What is expected: Tally every line in the listing that holds the string "components", then state the total and nothing more.

==========

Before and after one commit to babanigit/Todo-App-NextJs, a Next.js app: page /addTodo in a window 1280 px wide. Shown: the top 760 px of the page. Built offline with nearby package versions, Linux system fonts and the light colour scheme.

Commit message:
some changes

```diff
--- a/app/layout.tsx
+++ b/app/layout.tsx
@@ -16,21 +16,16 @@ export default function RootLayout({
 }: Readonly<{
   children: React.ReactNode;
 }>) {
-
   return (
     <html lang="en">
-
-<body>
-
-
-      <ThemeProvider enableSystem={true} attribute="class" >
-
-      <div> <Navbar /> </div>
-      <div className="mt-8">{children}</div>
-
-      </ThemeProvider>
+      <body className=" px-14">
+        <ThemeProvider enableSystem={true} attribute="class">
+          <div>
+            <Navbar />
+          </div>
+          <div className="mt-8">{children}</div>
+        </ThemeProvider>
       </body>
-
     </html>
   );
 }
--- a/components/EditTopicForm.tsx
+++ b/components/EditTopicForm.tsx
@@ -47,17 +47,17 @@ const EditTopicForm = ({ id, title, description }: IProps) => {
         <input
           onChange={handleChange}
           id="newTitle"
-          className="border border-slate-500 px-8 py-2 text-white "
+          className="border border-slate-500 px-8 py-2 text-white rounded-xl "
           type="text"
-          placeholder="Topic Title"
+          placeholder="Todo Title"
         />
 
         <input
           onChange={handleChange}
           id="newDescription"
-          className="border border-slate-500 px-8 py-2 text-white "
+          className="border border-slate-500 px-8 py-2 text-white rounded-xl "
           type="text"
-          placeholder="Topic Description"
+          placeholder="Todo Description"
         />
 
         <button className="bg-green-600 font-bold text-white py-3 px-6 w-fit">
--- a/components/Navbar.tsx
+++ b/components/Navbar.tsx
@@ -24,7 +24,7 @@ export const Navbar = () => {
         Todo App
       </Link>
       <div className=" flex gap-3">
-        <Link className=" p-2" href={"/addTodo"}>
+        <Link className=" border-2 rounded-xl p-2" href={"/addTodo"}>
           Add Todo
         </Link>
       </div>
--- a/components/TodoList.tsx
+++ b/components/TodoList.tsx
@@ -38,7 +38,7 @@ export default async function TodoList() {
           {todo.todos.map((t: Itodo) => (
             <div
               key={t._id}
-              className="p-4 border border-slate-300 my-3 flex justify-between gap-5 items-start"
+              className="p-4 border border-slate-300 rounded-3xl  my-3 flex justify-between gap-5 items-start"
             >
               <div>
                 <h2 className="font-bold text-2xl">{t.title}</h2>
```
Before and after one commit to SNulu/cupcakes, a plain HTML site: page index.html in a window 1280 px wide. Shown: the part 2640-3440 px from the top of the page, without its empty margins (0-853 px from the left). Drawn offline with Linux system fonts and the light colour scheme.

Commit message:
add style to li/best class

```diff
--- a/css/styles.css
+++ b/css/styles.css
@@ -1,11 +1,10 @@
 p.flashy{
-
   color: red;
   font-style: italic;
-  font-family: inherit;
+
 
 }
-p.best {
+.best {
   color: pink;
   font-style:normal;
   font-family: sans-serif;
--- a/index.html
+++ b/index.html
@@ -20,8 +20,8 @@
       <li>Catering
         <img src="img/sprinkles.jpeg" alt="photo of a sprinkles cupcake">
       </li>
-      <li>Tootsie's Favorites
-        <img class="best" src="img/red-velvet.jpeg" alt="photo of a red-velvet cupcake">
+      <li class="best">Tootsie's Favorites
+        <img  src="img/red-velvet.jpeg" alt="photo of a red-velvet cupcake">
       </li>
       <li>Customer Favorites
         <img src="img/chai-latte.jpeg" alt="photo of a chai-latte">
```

==========

Response area: 6